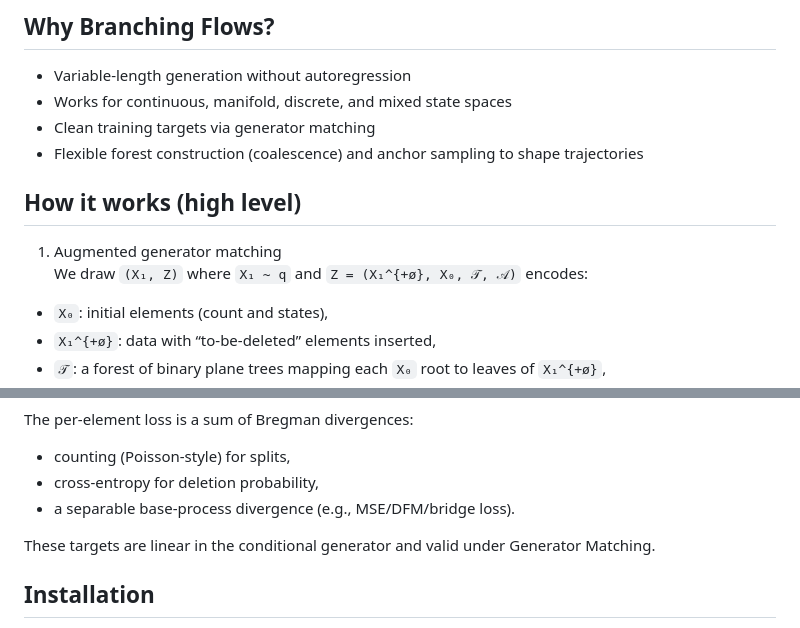
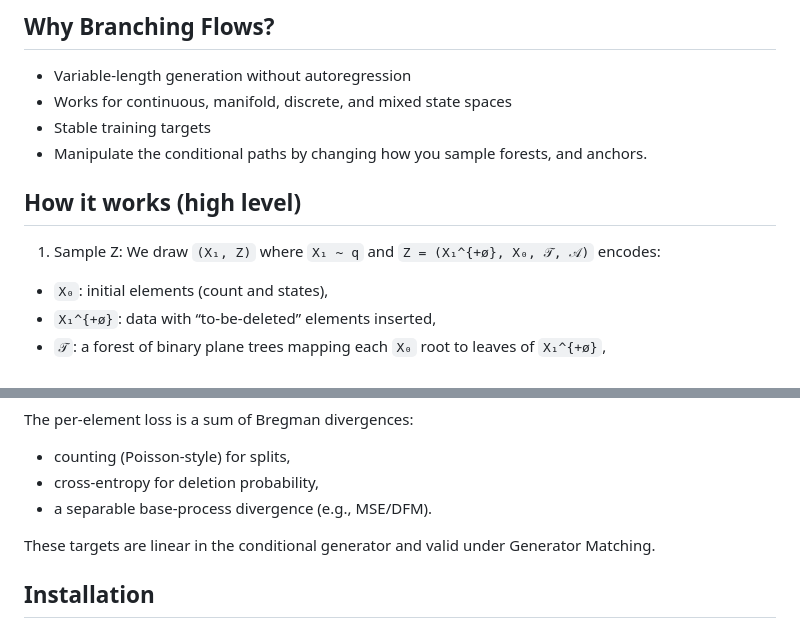
Before and after one commit to MurrellGroup/BranchingFlows.jl, a Markdown page: README.md, 2 parts joined by grey strips. Rendered like a GitHub page.

```diff
--- a/README.md
+++ b/README.md
@@ -15,12 +15,12 @@ Unlike fixed-length diffusion/flow models, Branching Flows learns when to create
 
 - Variable-length generation without autoregression
 - Works for continuous, manifold, discrete, and mixed state spaces
-- Clean training targets via generator matching
-- Flexible forest construction (coalescence) and anchor sampling to shape trajectories
+- Stable training targets
+- Manipulate the conditional paths by changing how you sample forests, and anchors.
 
 ## How it works (high level)
 
-1) Augmented generator matching
+1) Sample Z:
 We draw `(X₁, Z)` where `X₁ ~ q` and `Z = (X₁^{+ø}, X₀, 𝒯, 𝒜)` encodes:
 - `X₀`: initial elements (count and states),
 - `X₁^{+ø}`: data with “to-be-deleted” elements inserted,
@@ -39,7 +39,7 @@ For each element at time t, the model predicts:
 The per-element loss is a sum of Bregman divergences:
 - counting (Poisson-style) for splits,
 - cross-entropy for deletion probability,
-- a separable base-process divergence (e.g., MSE/DFM/bridge loss).
+- a separable base-process divergence (e.g., MSE/DFM).
 
 These targets are linear in the conditional generator and valid under Generator Matching.
 
```
Also changed, not shown: other parts of README.md (+1 -1 lines).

● **Assigned task**:
Count the lines of the listing above that include the word "targets" and report the number by itself.

● **Answer below**:
3